What you need to do = Search the records that follow and extract every line containing the string "button".

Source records
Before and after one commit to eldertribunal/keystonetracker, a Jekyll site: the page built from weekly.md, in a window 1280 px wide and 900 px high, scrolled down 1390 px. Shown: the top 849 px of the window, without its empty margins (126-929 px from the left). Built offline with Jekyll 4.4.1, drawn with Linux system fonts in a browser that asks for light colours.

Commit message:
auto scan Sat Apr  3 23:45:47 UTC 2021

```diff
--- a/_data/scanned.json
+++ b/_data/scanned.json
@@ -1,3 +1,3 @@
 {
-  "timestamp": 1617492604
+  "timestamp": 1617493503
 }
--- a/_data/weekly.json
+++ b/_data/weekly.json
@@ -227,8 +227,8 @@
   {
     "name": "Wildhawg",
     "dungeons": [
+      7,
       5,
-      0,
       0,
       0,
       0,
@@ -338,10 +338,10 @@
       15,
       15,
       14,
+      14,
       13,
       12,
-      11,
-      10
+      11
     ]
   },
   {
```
...
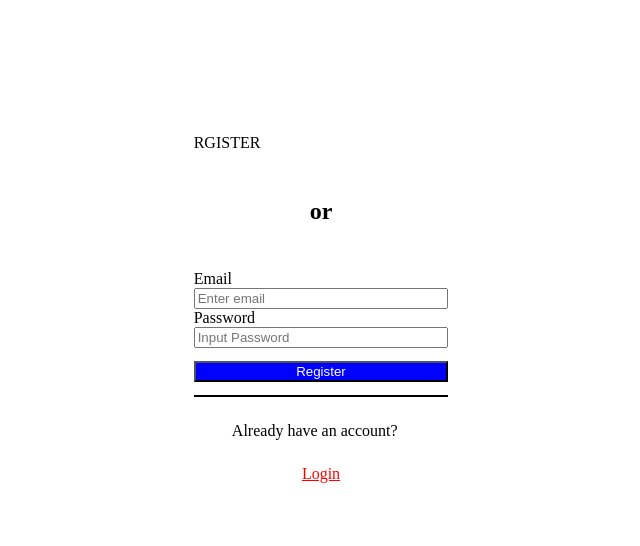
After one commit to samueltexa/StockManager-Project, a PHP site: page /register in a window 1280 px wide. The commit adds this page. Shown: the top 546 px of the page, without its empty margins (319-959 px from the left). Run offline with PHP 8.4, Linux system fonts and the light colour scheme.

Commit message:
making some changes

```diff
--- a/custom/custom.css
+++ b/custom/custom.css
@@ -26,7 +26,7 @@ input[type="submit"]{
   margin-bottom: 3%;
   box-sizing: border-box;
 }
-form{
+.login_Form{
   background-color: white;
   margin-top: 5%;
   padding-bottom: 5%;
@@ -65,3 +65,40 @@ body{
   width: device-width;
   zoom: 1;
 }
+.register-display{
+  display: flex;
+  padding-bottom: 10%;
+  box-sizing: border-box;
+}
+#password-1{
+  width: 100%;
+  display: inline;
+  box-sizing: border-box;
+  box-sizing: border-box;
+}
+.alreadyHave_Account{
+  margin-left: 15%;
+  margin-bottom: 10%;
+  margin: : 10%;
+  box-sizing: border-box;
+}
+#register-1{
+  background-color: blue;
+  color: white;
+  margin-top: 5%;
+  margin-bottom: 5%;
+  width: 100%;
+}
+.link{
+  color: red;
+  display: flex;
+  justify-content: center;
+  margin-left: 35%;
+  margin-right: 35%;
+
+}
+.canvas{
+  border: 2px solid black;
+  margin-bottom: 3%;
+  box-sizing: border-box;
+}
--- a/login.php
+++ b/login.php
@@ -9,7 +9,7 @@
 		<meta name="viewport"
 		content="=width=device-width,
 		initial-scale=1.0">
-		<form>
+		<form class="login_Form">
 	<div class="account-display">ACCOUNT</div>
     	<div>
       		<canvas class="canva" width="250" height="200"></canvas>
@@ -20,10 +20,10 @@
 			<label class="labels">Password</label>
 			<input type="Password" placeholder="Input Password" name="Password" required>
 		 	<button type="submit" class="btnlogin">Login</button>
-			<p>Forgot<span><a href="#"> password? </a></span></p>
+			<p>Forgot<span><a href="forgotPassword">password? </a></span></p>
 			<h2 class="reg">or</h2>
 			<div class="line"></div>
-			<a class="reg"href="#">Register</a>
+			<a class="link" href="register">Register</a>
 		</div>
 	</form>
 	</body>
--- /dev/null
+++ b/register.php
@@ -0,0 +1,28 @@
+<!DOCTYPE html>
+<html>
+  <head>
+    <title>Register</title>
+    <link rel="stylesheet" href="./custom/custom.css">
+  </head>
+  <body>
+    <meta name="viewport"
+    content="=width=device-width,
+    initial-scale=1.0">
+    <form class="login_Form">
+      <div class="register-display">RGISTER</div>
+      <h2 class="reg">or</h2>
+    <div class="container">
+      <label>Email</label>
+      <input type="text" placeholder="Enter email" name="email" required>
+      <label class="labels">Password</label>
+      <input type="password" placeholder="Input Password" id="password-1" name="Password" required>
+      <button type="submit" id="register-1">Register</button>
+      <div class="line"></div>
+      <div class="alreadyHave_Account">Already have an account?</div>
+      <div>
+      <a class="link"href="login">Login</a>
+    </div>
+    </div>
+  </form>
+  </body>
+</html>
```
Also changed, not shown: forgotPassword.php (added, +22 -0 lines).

Result below =
 		 	<button type="submit" class="btnlogin">Login</button>
+      <button type="submit" id="register-1">Register</button>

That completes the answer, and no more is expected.